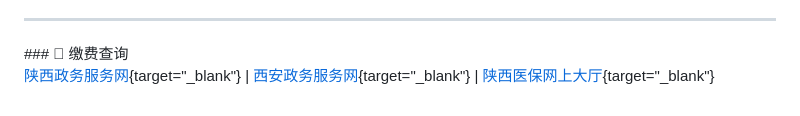
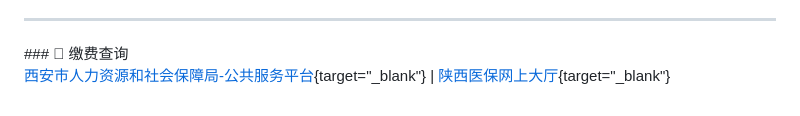
Before and after one commit to testpoo/PyBlog, a Markdown page: content/网址集.md, the part around the change. GitHub-like rendering.

Commit message:
更新文章

```diff
--- a/content/网址集.md
+++ b/content/网址集.md
@@ -33,4 +33,4 @@ tag: 网址集
 <hr />
 ###  缴费查询
 
-[陕西政务服务网](https://zwfw.shaanxi.gov.cn/){target="_blank"} | [西安政务服务网](http://zwfw.xa.gov.cn/zdpyc/door/){target="_blank"} | [陕西医保网上大厅](https://zwfw.shaanxi.gov.cn/ggfw/hallEnter/#/personLogin){target="_blank"}
+[西安市人力资源和社会保障局-公共服务平台](https://ggfw.xars12333.cn/#/personalServices){target="_blank"} | [陕西医保网上大厅](https://zwfw.shaanxi.gov.cn/ggfw/hallEnter/#/personLogin){target="_blank"}
```
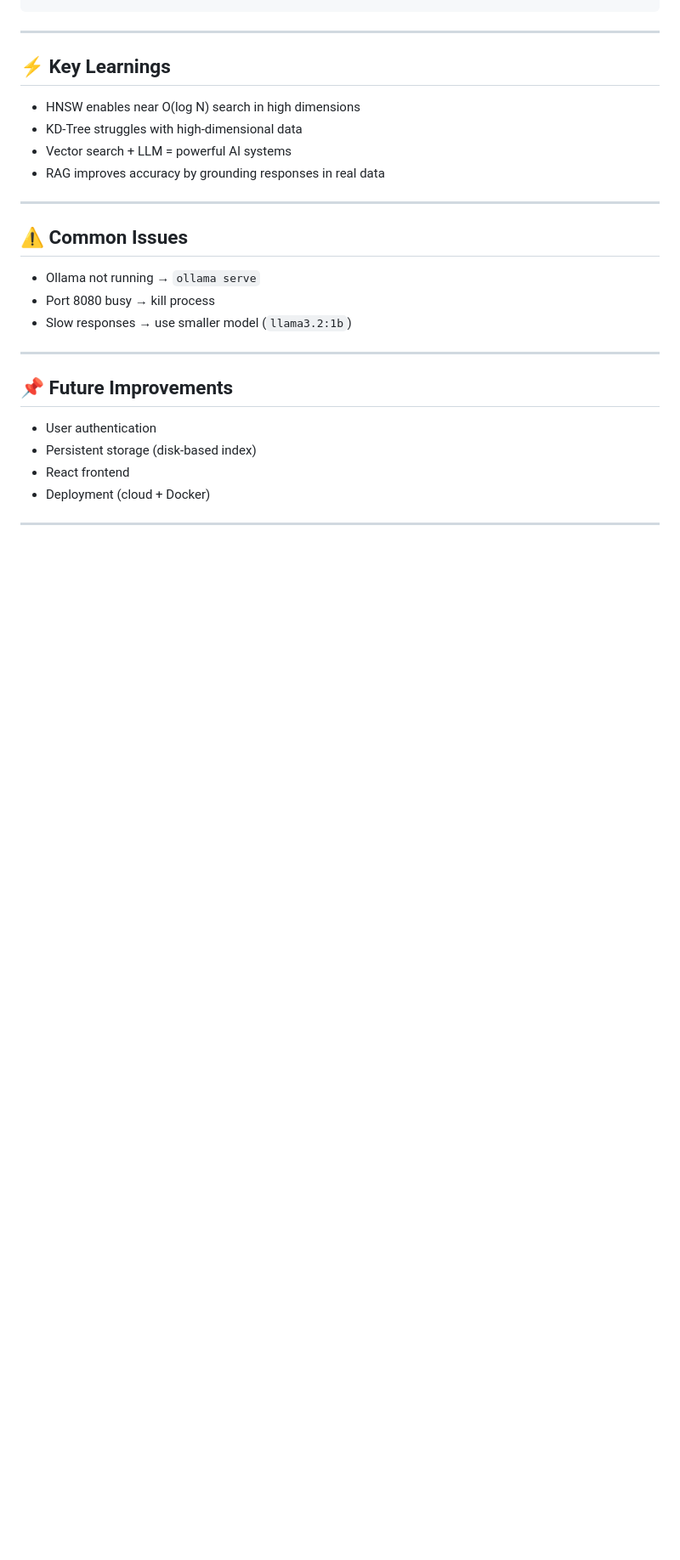
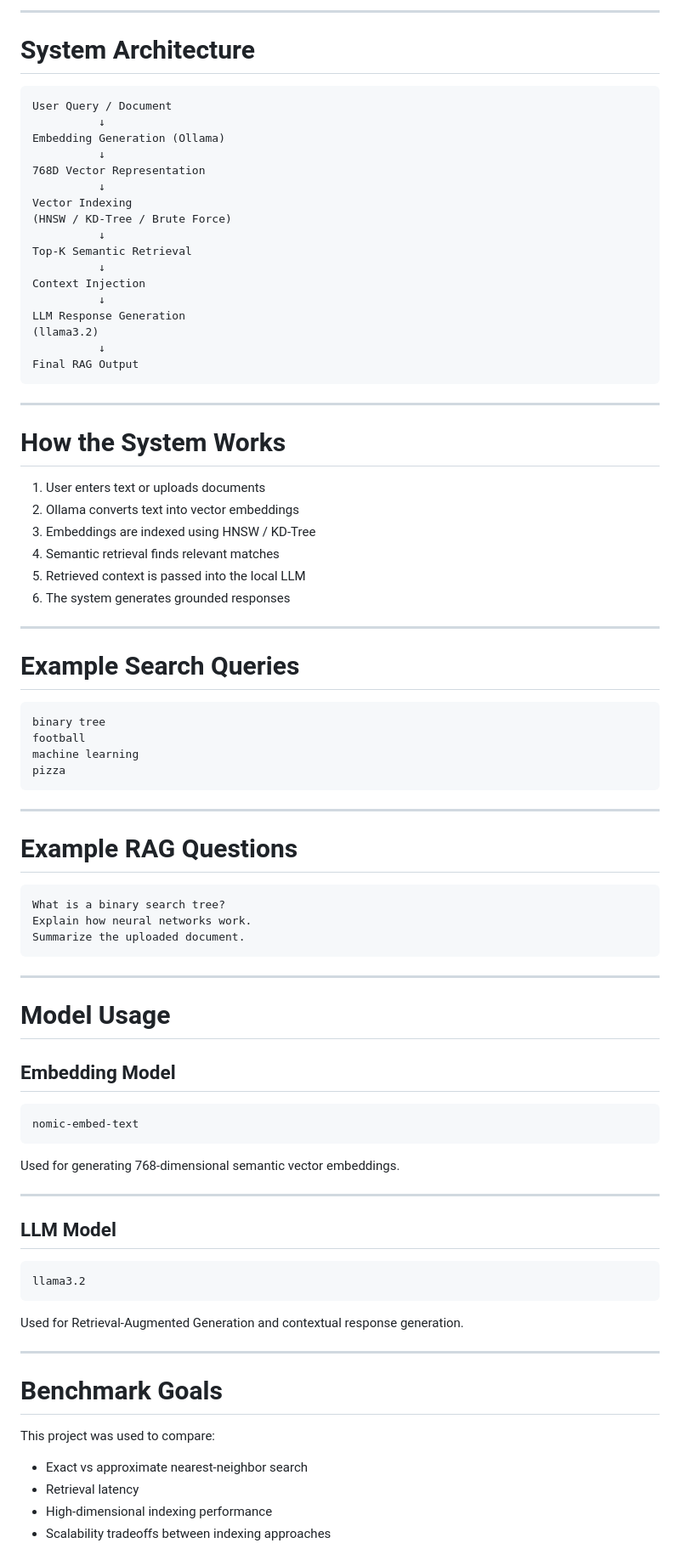
Before and after one commit to rudra2005387/VectorDB-CPP, a Markdown page: README.md, the part around the change printed below. Shown: that part at 85% size. Rendered like a GitHub page; blank space fills up the shorter version.

Commit message:
redesigning the readme file

````diff
--- a/README.md
+++ b/README.md
@@ -161,29 +173,88 @@ VectorDB-CPP/
+---
+
+# System Architecture
+
+```text
+User Query / Document
+          ↓
+Embedding Generation (Ollama)
+          ↓
+768D Vector Representation
+          ↓
+Vector Indexing
+(HNSW / KD-Tree / Brute Force)
+          ↓
+Top-K Semantic Retrieval
+          ↓
+Context Injection
+          ↓
+LLM Response Generation
+(llama3.2)
+          ↓
+Final RAG Output
 ```
 
 ---
 
-## ⚡ Key Learnings
+# How the System Works
 
-* HNSW enables near O(log N) search in high dimensions
-* KD-Tree struggles with high-dimensional data
-* Vector search + LLM = powerful AI systems
-* RAG improves accuracy by grounding responses in real data
+1. User enters text or uploads documents
+2. Ollama converts text into vector embeddings
+3. Embeddings are indexed using HNSW / KD-Tree
+4. Semantic retrieval finds relevant matches
+5. Retrieved context is passed into the local LLM
+6. The system generates grounded responses
 
 ---
 
-## ⚠️ Common Issues
+# Example Search Queries
 
-* Ollama not running → `ollama serve`
-* Port 8080 busy → kill process
-* Slow responses → use smaller model (`llama3.2:1b`)
+```text
+binary tree
+football
+machine learning
+pizza
+```
 
 ---
 
-## 📌 Future Improvements
+# Example RAG Questions
 
-* User authentication
-* Persistent storage (disk-based index)
-* React frontend
-* Deployment (cloud + Docker)
+```text
+What is a binary search tree?
+Explain how neural networks work.
+Summarize the uploaded document.
+```
 
 ---
+
+# Model Usage
+
+## Embedding Model
+
+```text
+nomic-embed-text
+```
+
+Used for generating 768-dimensional semantic vector embeddings.
+
+---
+
+## LLM Model
+
+```text
+llama3.2
+```
+
+Used for Retrieval-Augmented Generation and contextual response generation.
+
+---
+
+# Benchmark Goals
+
+This project was used to compare:
+- Exact vs approximate nearest-neighbor search
+- Retrieval latency
+- High-dimensional indexing performance
+- Scalability tradeoffs between indexing approaches
+
````
Also changed, not shown: other parts of README.md (+219 -108 lines), screencapture-localhost-8080-2026-05-08-19_12_45.png (added).
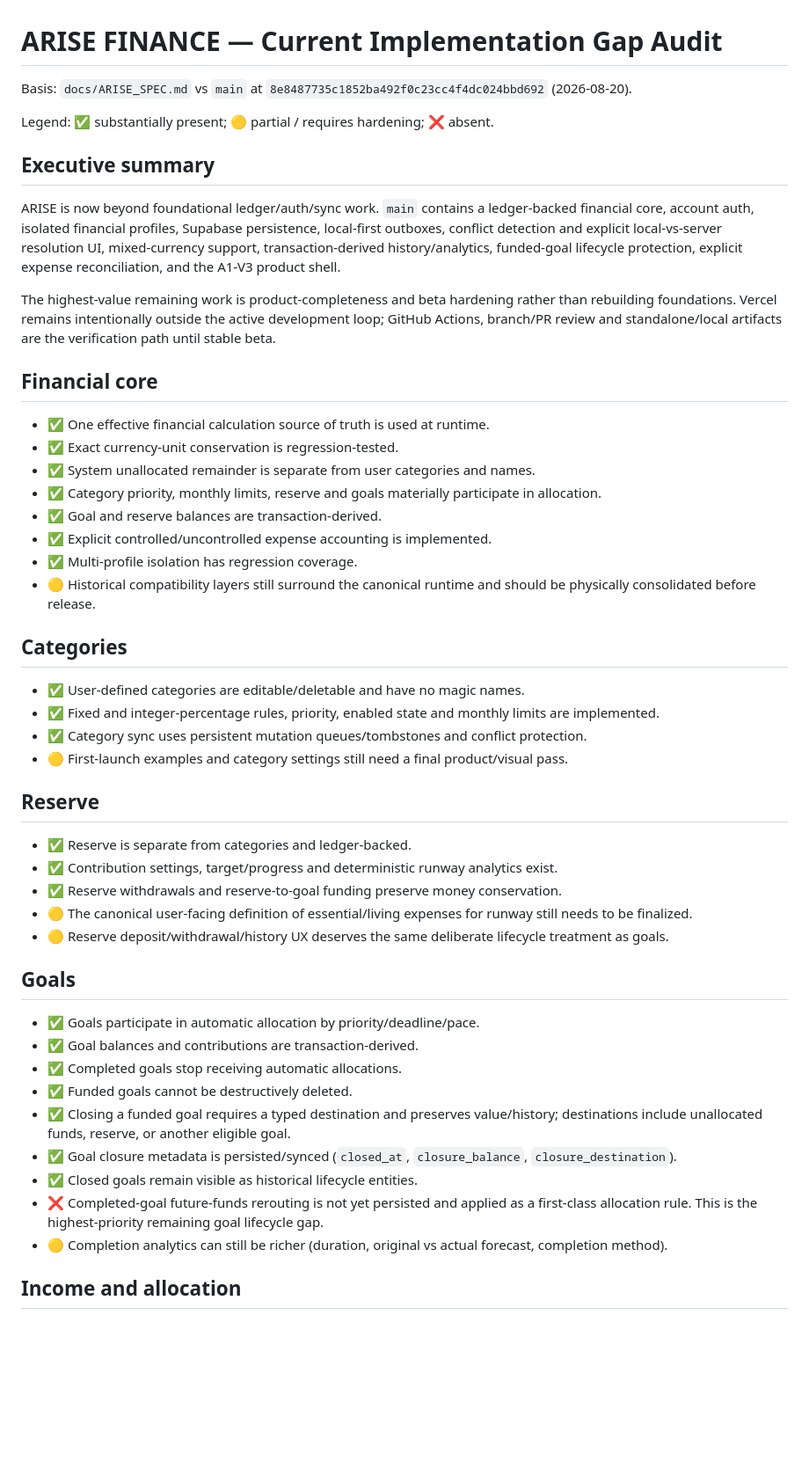
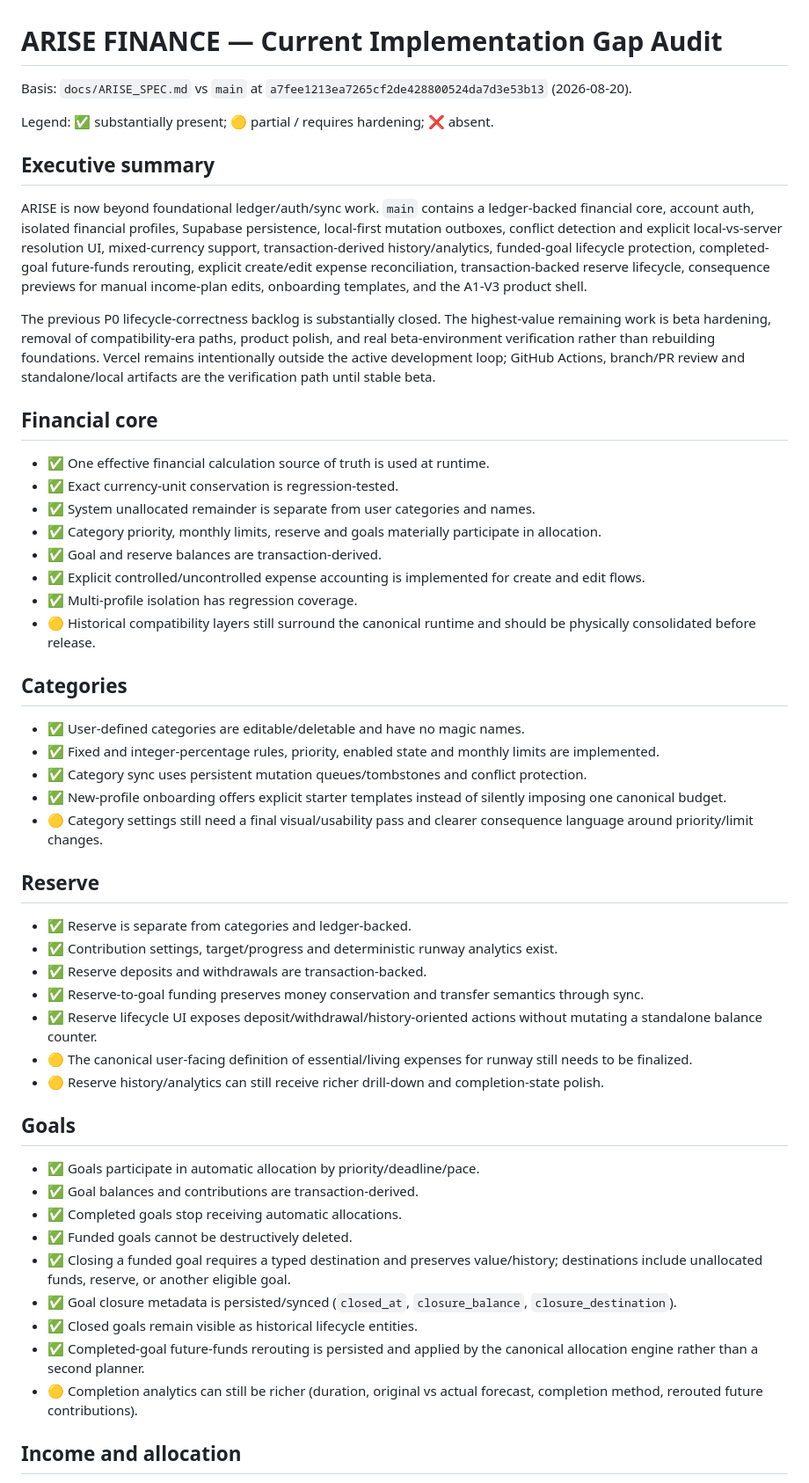
Before and after one commit to zazsoulz/ARISE-FINANCE, a Markdown page: docs/ARISE_AUDIT.md, the part around one of its changes. Shown at 88% size. Rendered like a GitHub page; blank space fills up the shorter version.

Commit message:
Refresh audit after Phase 7 lifecycle work

```diff
--- a/docs/ARISE_AUDIT.md
+++ b/docs/ARISE_AUDIT.md
@@ -1,13 +1,13 @@
 # ARISE FINANCE — Current Implementation Gap Audit
 
-Basis: `docs/ARISE_SPEC.md` vs `main` at `8e8487735c1852ba492f0c23cc4f4dc024bbd692` (2026-08-20).
+Basis: `docs/ARISE_SPEC.md` vs `main` at `a7fee1213ea7265cf2de428800524da7d3e53b13` (2026-08-20).
 
 Legend: ✅ substantially present; 🟡 partial / requires hardening; ❌ absent.
 
 ## Executive summary
-ARISE is now beyond foundational ledger/auth/sync work. `main` contains a ledger-backed financial core, account auth, isolated financial profiles, Supabase persistence, local-first outboxes, conflict detection and explicit local-vs-server resolution UI, mixed-currency support, transaction-derived history/analytics, funded-goal lifecycle protection, explicit expense reconciliation, and the A1-V3 product shell.
+ARISE is now beyond foundational ledger/auth/sync work. `main` contains a ledger-backed financial core, account auth, isolated financial profiles, Supabase persistence, local-first mutation outboxes, conflict detection and explicit local-vs-server resolution UI, mixed-currency support, transaction-derived history/analytics, funded-goal lifecycle protection, completed-goal future-funds rerouting, explicit create/edit expense reconciliation, transaction-backed reserve lifecycle, consequence previews for manual income-plan edits, onboarding templates, and the A1-V3 product shell.
 
-The highest-value remaining work is product-completeness and beta hardening rather than rebuilding foundations. Vercel remains intentionally outside the active development loop; GitHub Actions, branch/PR review and standalone/local artifacts are the verification path until stable beta.
+The previous P0 lifecycle-correctness backlog is substantially closed. The highest-value remaining work is beta hardening, removal of compatibility-era paths, product polish, and real beta-environment verification rather than rebuilding foundations. Vercel remains intentionally outside the active development loop; GitHub Actions, branch/PR review and standalone/local artifacts are the verification path until stable beta.
 
 ## Financial core
 - ✅ One effective financial calculation source of truth is used at runtime.
@@ -15,7 +15,7 @@ The highest-value remaining work is product-completeness and beta hardening rath
 - ✅ System unallocated remainder is separate from user categories and names.
 - ✅ Category priority, monthly limits, reserve and goals materially participate in allocation.
 - ✅ Goal and reserve balances are transaction-derived.
-- ✅ Explicit controlled/uncontrolled expense accounting is implemented.
+- ✅ Explicit controlled/uncontrolled expense accounting is implemented for create and edit flows.
 - ✅ Multi-profile isolation has regression coverage.
 - 🟡 Historical compatibility layers still surround the canonical runtime and should be physically consolidated before release.
 
@@ -23,14 +23,17 @@ The highest-value remaining work is product-completeness and beta hardening rath
 - ✅ User-defined categories are editable/deletable and have no magic names.
 - ✅ Fixed and integer-percentage rules, priority, enabled state and monthly limits are implemented.
 - ✅ Category sync uses persistent mutation queues/tombstones and conflict protection.
-- 🟡 First-launch examples and category settings still need a final product/visual pass.
+- ✅ New-profile onboarding offers explicit starter templates instead of silently imposing one canonical budget.
+- 🟡 Category settings still need a final visual/usability pass and clearer consequence language around priority/limit changes.
 
 ## Reserve
 - ✅ Reserve is separate from categories and ledger-backed.
 - ✅ Contribution settings, target/progress and deterministic runway analytics exist.
-- ✅ Reserve withdrawals and reserve-to-goal funding preserve money conservation.
+- ✅ Reserve deposits and withdrawals are transaction-backed.
+- ✅ Reserve-to-goal funding preserves money conservation and transfer semantics through sync.
+- ✅ Reserve lifecycle UI exposes deposit/withdrawal/history-oriented actions without mutating a standalone balance counter.
 - 🟡 The canonical user-facing definition of essential/living expenses for runway still needs to be finalized.
-- 🟡 Reserve deposit/withdrawal/history UX deserves the same deliberate lifecycle treatment as goals.
+- 🟡 Reserve history/analytics can still receive richer drill-down and completion-state polish.
 
 ## Goals
 - ✅ Goals participate in automatic allocation by priority/deadline/pace.
@@ -40,8 +43,8 @@ The highest-value remaining work is product-completeness and beta hardening rath
 - ✅ Closing a funded goal requires a typed destination and preserves value/history; destinations include unallocated funds, reserve, or another eligible goal.
 - ✅ Goal closure metadata is persisted/synced (`closed_at`, `closure_balance`, `closure_destination`).
 - ✅ Closed goals remain visible as historical lifecycle entities.
-- ❌ Completed-goal future-funds rerouting is not yet persisted and applied as a first-class allocation rule. This is the highest-priority remaining goal lifecycle gap.
-- 🟡 Completion analytics can still be richer (duration, original vs actual forecast, completion method).
+- ✅ Completed-goal future-funds rerouting is persisted and applied by the canonical allocation engine rather than a second planner.
+- 🟡 Completion analytics can still be richer (duration, original vs actual forecast, completion method, rerouted future contributions).
 
 ## Income and allocation
 - ✅ Every income is an individual stable-ID transaction.
```
Also changed, not shown: other parts of docs/ARISE_AUDIT.md (+22 -15 lines).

_____

**EXERCISE GOAL:** Across the listing above, find each line that holds the word "allocation". Give only how many there are.

**SOLUTION TO THIS TASK:** 5